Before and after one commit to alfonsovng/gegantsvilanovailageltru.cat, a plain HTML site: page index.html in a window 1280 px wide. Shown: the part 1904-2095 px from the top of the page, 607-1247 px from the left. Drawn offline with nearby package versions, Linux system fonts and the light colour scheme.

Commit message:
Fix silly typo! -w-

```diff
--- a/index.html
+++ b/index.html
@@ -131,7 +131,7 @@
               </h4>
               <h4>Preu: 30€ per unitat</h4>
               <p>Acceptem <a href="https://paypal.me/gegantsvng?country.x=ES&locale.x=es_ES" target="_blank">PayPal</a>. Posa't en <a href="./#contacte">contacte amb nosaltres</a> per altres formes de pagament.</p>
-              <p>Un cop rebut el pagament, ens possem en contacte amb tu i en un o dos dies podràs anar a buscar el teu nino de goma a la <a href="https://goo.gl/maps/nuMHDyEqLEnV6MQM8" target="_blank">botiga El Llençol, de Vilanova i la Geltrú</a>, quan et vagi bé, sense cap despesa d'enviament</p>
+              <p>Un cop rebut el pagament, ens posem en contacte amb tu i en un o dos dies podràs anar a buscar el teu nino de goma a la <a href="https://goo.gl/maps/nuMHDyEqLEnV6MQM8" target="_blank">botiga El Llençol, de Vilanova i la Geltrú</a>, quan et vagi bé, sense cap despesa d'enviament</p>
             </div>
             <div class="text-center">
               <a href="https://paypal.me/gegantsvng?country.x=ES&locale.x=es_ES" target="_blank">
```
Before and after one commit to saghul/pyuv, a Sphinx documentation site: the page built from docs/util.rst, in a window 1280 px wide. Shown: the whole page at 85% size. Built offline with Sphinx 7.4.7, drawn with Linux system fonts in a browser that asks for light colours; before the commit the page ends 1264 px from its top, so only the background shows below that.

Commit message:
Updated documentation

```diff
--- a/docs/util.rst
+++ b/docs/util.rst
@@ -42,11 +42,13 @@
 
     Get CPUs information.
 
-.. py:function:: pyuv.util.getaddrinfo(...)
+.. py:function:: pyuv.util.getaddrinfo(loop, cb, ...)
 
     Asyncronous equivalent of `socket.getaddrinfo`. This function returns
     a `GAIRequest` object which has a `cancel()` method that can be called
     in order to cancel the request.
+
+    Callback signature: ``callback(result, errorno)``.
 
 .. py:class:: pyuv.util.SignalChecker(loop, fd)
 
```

YOUR TASK: Lines above that contain the string "docs" make up the answer.

EXERCISE RESULT:
Before and after one commit to saghul/pyuv, a Sphinx documentation site: the page built from docs/util.rst, in a window 1280 px wide. Shown: the whole page at 85% size. Built offline with Sphinx 7.4.7, drawn with Linux system fonts in a browser that asks for light colours; before the commit the page ends 1264 px from its top, so only the background shows below that.
--- a/docs/util.rst
+++ b/docs/util.rst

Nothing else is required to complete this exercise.